Records contained in a dataset:
-- Opening Marker --
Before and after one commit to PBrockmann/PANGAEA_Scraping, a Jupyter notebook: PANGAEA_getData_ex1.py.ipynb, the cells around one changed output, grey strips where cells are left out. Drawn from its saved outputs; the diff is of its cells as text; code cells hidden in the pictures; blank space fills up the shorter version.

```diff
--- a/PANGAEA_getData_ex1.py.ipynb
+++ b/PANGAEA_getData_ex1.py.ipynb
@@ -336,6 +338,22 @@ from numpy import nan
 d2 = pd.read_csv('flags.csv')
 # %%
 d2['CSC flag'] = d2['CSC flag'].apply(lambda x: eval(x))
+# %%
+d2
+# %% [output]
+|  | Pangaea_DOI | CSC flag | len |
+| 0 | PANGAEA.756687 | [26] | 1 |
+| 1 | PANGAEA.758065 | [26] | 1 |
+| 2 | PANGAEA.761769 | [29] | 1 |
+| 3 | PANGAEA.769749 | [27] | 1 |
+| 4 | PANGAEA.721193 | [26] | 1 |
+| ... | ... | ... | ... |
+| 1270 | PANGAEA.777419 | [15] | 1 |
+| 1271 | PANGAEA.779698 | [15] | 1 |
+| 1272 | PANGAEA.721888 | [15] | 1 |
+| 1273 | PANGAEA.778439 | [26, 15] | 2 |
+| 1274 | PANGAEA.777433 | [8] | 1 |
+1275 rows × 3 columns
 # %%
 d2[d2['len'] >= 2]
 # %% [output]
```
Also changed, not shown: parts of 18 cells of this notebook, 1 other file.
-- Closing Marker --
Assignment:
Could you copy out every record above exactly as it appears?

Solution for this task:
Before and after one commit to PBrockmann/PANGAEA_Scraping, a Jupyter notebook: PANGAEA_getData_ex1.py.ipynb, the cells around one changed output, grey strips where cells are left out. Drawn from its saved outputs; the diff is of its cells as text; code cells hidden in the pictures; blank space fills up the shorter version.

```diff
--- a/PANGAEA_getData_ex1.py.ipynb
+++ b/PANGAEA_getData_ex1.py.ipynb
@@ -336,6 +338,22 @@ from numpy import nan
 d2 = pd.read_csv('flags.csv')
 # %%
 d2['CSC flag'] = d2['CSC flag'].apply(lambda x: eval(x))
+# %%
+d2
+# %% [output]
+|  | Pangaea_DOI | CSC flag | len |
+| 0 | PANGAEA.756687 | [26] | 1 |
+| 1 | PANGAEA.758065 | [26] | 1 |
+| 2 | PANGAEA.761769 | [29] | 1 |
+| 3 | PANGAEA.769749 | [27] | 1 |
+| 4 | PANGAEA.721193 | [26] | 1 |
+| ... | ... | ... | ... |
+| 1270 | PANGAEA.777419 | [15] | 1 |
+| 1271 | PANGAEA.779698 | [15] | 1 |
+| 1272 | PANGAEA.721888 | [15] | 1 |
+| 1273 | PANGAEA.778439 | [26, 15] | 2 |
+| 1274 | PANGAEA.777433 | [8] | 1 |
+1275 rows × 3 columns
 # %%
 d2[d2['len'] >= 2]
 # %% [output]
```
Also changed, not shown: parts of 18 cells of this notebook, 1 other file.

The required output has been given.